▸ Description of the task: Every line of the entries below that mentions "stdDeviation" is to be copied out.

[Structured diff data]

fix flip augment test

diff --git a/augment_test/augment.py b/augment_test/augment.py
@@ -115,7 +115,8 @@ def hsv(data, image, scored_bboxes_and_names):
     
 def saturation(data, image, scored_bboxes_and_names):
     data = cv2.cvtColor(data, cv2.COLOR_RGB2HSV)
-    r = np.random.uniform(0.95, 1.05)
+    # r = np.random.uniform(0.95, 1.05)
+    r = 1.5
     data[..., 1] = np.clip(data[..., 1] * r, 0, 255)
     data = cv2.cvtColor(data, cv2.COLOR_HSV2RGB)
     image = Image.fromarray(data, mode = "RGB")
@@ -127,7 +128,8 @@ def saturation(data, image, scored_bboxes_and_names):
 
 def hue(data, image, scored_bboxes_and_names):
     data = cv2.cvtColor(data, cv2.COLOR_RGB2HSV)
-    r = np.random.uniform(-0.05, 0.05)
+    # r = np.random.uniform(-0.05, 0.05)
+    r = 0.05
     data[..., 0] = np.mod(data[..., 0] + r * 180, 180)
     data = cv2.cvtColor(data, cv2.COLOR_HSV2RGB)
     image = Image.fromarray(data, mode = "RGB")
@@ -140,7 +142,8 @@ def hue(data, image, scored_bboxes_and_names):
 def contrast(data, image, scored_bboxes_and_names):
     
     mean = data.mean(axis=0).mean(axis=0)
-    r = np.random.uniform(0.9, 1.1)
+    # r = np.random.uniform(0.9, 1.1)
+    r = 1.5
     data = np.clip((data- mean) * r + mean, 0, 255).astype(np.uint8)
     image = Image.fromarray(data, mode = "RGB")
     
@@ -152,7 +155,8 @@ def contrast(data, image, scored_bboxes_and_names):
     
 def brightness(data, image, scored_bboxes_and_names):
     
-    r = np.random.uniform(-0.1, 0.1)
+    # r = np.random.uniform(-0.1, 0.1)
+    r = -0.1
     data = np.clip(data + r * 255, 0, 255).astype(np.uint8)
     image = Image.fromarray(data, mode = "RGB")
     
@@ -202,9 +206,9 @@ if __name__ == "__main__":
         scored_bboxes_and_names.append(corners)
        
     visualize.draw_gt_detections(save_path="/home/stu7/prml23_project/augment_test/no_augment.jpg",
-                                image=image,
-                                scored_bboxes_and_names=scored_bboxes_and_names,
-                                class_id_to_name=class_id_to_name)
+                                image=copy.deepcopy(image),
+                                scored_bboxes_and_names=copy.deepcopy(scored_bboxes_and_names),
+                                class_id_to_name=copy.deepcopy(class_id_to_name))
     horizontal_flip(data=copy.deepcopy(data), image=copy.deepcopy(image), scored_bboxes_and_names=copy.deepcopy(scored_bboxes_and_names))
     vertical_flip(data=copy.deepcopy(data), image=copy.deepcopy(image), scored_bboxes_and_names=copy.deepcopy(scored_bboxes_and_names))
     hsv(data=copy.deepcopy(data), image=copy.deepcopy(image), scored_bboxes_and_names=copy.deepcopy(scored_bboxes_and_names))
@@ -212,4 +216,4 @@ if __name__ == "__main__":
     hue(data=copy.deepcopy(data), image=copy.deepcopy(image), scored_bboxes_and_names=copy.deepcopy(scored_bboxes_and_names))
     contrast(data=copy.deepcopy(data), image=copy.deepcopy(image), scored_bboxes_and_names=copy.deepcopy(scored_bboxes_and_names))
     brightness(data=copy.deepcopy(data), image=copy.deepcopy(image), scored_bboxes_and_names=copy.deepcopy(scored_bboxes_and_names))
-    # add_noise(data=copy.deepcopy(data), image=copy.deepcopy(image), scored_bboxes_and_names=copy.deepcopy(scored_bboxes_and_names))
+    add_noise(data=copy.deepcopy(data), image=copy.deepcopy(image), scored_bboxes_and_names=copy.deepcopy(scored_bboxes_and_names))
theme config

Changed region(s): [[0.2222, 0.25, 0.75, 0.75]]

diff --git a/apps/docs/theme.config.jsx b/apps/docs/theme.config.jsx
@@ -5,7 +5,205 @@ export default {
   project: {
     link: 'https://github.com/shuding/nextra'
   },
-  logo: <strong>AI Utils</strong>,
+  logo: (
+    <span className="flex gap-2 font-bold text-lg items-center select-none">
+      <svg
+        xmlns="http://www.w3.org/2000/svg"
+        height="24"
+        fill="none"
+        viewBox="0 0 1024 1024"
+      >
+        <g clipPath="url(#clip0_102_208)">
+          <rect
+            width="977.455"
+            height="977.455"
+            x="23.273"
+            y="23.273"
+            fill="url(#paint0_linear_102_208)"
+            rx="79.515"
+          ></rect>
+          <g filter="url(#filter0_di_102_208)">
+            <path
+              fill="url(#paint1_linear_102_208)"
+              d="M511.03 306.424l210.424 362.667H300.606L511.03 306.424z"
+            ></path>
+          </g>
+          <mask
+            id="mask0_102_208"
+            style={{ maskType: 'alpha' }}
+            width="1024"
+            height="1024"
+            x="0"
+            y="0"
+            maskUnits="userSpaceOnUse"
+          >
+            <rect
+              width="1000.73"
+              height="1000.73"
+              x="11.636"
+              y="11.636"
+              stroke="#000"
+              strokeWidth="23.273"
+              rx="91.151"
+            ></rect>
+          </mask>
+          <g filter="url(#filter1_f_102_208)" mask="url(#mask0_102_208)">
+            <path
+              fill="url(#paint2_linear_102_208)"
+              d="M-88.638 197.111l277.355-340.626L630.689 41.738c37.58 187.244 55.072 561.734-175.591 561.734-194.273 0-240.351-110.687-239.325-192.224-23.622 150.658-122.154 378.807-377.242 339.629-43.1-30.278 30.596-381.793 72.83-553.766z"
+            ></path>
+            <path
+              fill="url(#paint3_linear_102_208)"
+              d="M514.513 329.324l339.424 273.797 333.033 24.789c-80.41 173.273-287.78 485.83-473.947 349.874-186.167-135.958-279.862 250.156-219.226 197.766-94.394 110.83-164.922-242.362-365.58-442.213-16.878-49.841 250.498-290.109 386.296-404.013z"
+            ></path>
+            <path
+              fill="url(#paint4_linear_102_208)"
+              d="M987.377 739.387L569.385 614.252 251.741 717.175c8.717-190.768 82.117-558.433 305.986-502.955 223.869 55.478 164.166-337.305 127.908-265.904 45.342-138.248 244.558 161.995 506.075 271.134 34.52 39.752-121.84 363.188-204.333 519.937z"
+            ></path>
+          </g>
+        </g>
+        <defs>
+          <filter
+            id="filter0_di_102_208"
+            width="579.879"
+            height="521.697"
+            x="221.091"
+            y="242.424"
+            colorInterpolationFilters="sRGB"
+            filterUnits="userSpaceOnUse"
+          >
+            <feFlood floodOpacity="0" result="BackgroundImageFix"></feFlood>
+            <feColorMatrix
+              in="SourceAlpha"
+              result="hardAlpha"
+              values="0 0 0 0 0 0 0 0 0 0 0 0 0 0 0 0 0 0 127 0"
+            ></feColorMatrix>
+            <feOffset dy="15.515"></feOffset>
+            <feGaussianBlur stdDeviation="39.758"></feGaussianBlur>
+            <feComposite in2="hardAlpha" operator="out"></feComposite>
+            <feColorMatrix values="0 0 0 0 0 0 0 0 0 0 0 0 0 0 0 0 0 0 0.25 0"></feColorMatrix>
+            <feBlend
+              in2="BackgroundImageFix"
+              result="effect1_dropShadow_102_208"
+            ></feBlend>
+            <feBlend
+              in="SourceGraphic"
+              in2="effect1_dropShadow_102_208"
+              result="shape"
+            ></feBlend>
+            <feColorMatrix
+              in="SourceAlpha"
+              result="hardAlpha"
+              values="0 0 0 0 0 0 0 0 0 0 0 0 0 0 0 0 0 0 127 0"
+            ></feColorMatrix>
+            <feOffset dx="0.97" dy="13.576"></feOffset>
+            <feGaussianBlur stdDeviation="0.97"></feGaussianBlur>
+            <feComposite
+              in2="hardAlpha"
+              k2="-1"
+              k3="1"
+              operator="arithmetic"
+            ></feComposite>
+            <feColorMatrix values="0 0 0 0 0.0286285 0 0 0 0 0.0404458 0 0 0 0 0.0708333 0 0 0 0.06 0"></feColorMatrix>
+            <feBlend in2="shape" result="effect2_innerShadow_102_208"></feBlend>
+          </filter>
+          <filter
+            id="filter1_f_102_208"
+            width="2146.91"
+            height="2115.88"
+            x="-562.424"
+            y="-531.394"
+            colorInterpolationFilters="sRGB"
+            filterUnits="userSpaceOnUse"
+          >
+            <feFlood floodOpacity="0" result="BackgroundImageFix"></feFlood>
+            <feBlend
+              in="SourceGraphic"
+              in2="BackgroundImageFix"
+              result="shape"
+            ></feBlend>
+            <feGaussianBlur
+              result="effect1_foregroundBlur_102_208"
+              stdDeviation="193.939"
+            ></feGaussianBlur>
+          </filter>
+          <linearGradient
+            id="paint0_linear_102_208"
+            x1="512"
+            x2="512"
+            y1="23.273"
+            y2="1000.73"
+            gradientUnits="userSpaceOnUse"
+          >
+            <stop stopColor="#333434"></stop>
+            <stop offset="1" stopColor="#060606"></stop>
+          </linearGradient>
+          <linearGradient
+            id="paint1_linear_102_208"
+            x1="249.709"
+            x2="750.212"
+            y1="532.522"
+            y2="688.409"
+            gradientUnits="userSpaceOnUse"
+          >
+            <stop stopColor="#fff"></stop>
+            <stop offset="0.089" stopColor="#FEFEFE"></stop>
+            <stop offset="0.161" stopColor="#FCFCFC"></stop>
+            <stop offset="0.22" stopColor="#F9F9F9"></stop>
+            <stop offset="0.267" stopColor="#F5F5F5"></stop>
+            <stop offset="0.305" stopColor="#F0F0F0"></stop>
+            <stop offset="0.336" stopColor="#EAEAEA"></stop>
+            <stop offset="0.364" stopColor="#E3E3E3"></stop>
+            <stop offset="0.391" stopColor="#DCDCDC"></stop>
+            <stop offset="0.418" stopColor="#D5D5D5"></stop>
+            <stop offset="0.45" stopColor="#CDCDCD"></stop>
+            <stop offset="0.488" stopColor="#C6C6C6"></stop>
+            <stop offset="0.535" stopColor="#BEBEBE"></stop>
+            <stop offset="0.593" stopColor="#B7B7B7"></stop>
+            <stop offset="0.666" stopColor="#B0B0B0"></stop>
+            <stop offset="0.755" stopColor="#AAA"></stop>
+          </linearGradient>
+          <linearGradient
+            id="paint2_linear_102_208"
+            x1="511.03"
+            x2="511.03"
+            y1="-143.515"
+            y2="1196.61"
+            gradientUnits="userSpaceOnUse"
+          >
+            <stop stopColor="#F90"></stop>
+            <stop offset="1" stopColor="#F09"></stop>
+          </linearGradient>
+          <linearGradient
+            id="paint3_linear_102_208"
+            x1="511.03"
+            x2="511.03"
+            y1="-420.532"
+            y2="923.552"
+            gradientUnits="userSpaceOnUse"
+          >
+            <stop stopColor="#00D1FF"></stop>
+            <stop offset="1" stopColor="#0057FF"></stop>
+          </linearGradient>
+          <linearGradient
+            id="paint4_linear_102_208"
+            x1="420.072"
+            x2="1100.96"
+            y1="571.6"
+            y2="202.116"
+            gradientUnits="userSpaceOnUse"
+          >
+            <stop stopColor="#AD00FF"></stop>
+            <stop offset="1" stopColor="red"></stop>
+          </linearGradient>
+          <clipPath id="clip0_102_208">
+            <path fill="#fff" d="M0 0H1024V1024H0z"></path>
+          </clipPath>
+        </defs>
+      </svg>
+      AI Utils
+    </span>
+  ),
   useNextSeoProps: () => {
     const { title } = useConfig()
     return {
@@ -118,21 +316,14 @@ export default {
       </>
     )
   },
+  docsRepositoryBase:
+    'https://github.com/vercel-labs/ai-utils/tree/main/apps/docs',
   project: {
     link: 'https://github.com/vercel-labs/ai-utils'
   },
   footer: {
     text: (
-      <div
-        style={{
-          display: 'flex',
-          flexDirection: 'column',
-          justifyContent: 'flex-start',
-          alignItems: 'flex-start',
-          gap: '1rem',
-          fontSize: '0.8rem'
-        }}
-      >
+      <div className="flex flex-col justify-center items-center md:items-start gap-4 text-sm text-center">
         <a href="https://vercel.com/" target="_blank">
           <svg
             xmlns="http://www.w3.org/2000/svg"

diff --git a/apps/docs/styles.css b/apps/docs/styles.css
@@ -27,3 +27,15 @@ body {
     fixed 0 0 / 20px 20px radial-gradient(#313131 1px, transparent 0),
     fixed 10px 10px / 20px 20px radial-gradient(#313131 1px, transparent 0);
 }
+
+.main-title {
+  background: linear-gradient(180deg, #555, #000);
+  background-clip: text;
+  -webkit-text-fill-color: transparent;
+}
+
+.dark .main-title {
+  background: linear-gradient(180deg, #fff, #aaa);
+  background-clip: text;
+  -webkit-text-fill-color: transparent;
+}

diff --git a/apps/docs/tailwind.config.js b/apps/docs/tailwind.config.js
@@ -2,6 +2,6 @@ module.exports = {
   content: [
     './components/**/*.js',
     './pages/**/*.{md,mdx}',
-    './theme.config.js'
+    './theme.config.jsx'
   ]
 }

▸ Exercise result:
+            <feGaussianBlur stdDeviation="39.758"></feGaussianBlur>
+            <feGaussianBlur stdDeviation="0.97"></feGaussianBlur>
+              stdDeviation="193.939"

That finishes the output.